Bernie Ecclestone, the billionaire who turned formula one into the world’s premier sport, let Frank Williams out of a bill for a failing auto-design business in 1964. That spring the 70-year-old was sharing a tiny Monaco hotel suite with such colleagues as Niki Lauda and Gabriele Gianelli. It was only two weeks before they would take the first of four consecutive constructors’ championships for the Williams team.
This week, the Abu Dhabi Grand Prix ended the saga of the 73-year-old’s death-defying campaign to save the Manor team, which he founded in 2006. Filling the void left by his departure, an Oct. 28 feast of high-speed thrills is planned at the Yas Marina circuit, the richest motor-racing track in the world, held at an appreciably higher altitude.

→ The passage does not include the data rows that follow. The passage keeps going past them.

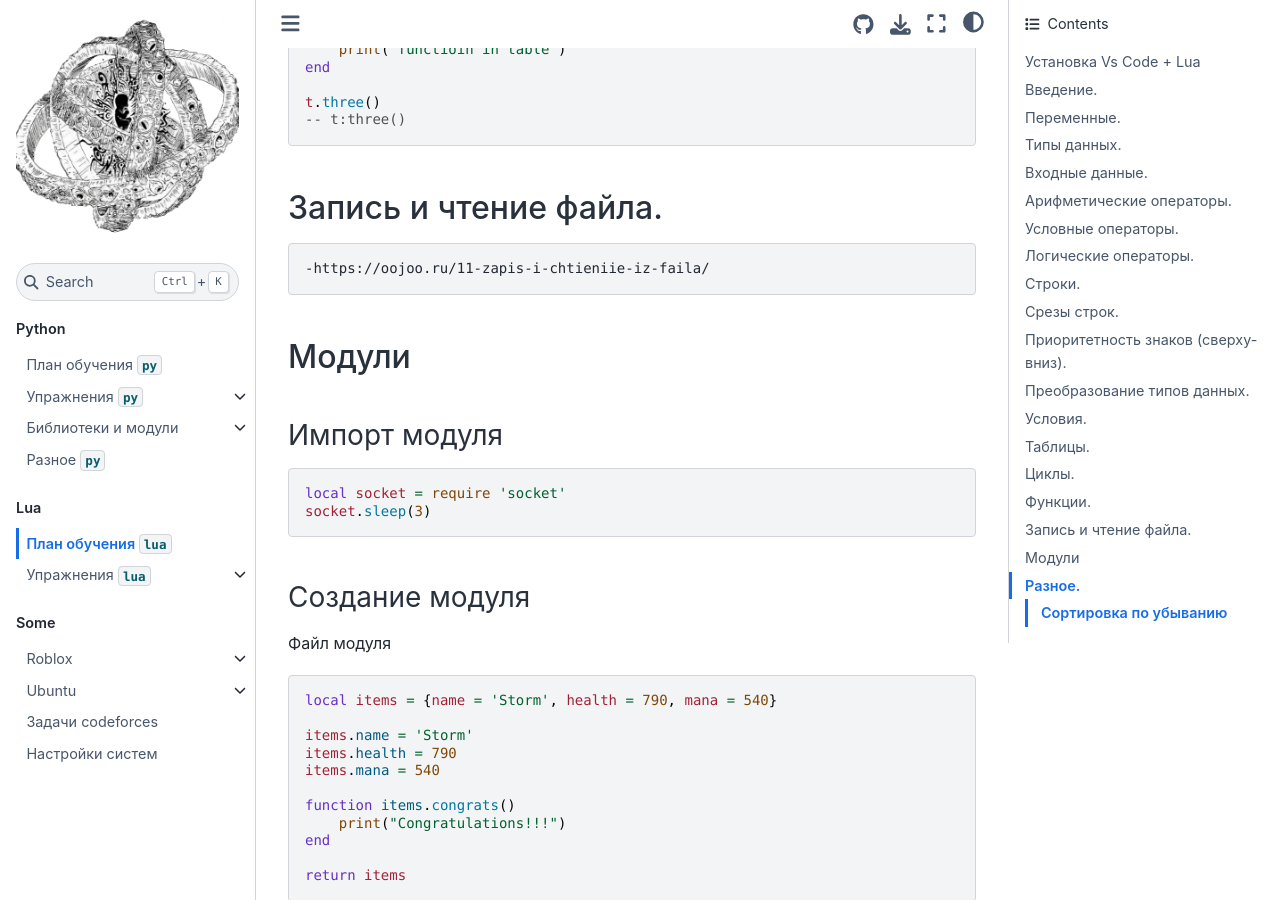
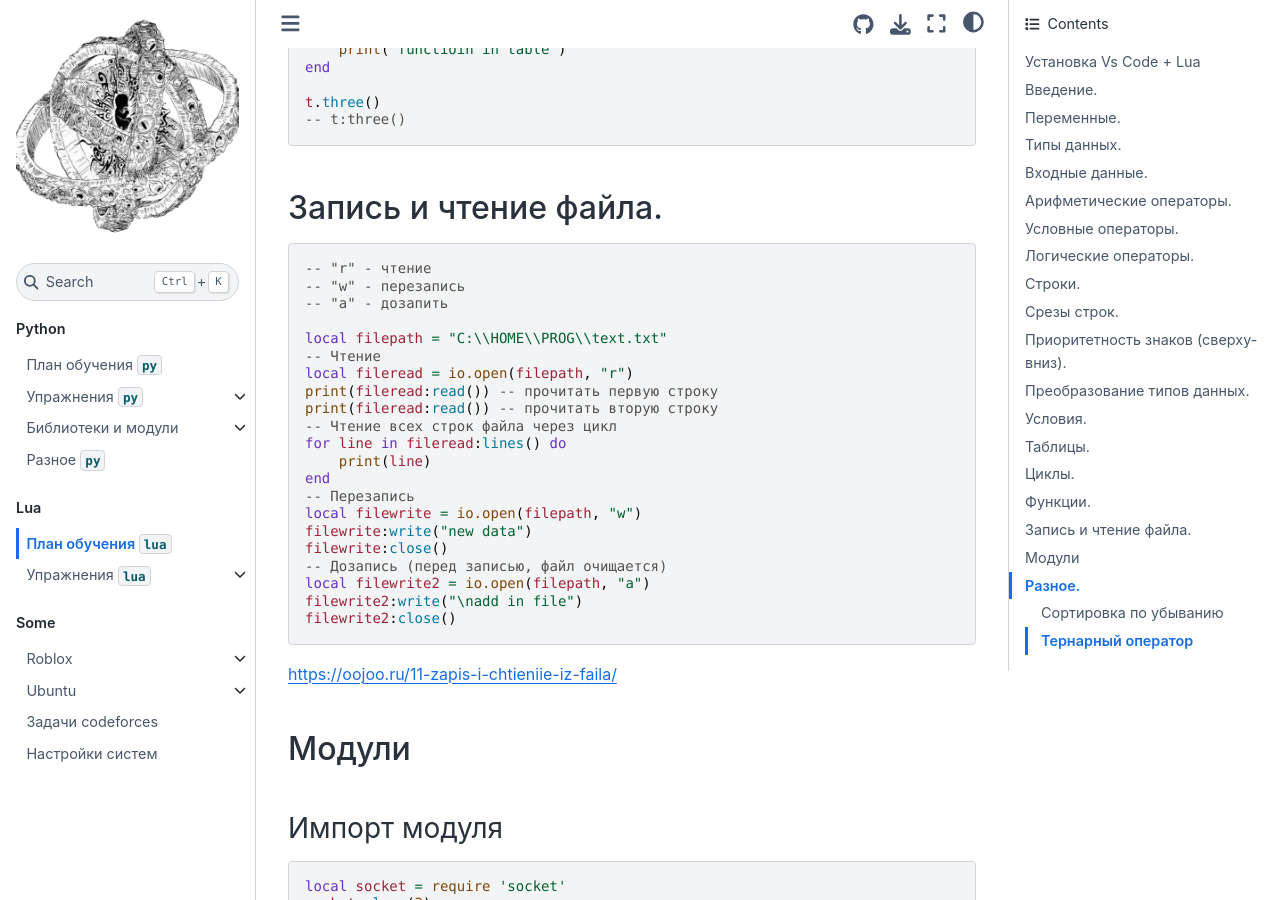
Before and after one commit to your-teach/faithpages, a Jupyter Book: the page built from Lua/study-plan-lua.md, in a window 1280 px wide and 900 px high, scrolled down 9279 px. Built offline with Jupyter Book 1.0.4 settings and Sphinx 7.4.7 and the Sphinx Book theme 1.1.4, drawn with Linux system fonts in a browser that asks for light colours; some of the changed text lies outside the part shown.

Commit message:
add theory

`````diff
--- a/Lua/study-plan-lua.md
+++ b/Lua/study-plan-lua.md
@@ -427,7 +427,32 @@ t.three()
 
 
 ## Запись и чтение файла.
-    -https://oojoo.ru/11-zapis-i-chtieniie-iz-faila/
+```lua
+-- "r" - чтение
+-- "w" - перезапись
+-- "a" - дозапить
+
+local filepath = "C:\\HOME\\PROG\\text.txt"
+-- Чтение
+local fileread = io.open(filepath, "r")
+print(fileread:read()) -- прочитать первую строку
+print(fileread:read()) -- прочитать вторую строку
+-- Чтение всех строк файла через цикл
+for line in fileread:lines() do
+    print(line)
+end
+-- Перезапись
+local filewrite = io.open(filepath, "w")
+filewrite:write("new data")
+filewrite:close()
+-- Дозапись (перед записью, файл очищается)
+local filewrite2 = io.open(filepath, "a")
+filewrite2:write("\nadd in file")
+filewrite2:close()
+
+```
+
+https://oojoo.ru/11-zapis-i-chtieniie-iz-faila/
 
 ## Модули
 ### Импорт модуля
@@ -492,3 +517,19 @@ for i = 1, #arr do
 end
 ```
 ````
+
+### Тернарный оператор
+
+```lua
+n = -1
+-- Тернарный оператор
+step = n > 0 and 1 or -1
+-- Альтернатива через обычное условие
+if n > 0 then
+    step = 1
+else
+    step = -1
+end
+-- Вывод 1 или -1
+print(step)
+```
`````
Also changed, not shown: Lua/Tasks/6.cycles.md (+19 -0 lines), NEW/new-tasks-lua.md (+3 -0 lines), Python/Lib-modules/Turtle.md (+1 -1 lines), Python/study-plan-py.md (+9 -0 lines), 1 other file.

But before he took the permanent helm of the Manor team, Williams was the head engineer for Brabham, the World Series of Racing, from which he pulled the racing reins in 1997. Then he embarked on his odyssey of annual treks to the top of the F1 rankings for the latest crop of drivers.
“He is a brilliant driver himself and probably one of the best drivers never to have won a world championship,” Ecclestone once said of Williams.
At the end of its heyday, Williams’ team counted Williams, Michael Schumacher, Jacques Villeneuve, Damon Hill, Eddie Irvine, Allan McNish, Eddie Irvine, Sebastian Vettel, Ross Brawn, Jenson Button, Jackie Stewart, Ayrton Senna, Alain Prost, James Hunt, Nigel Mansell, Ayrton Senna, Jacques Villeneuve, Sam Ryder, Mark Webber, and Nigel Mansell. His team may never win a world championship again, but it never ceases to make an impression.
Watch a Motor1 YouTube video on Williams’ ascension: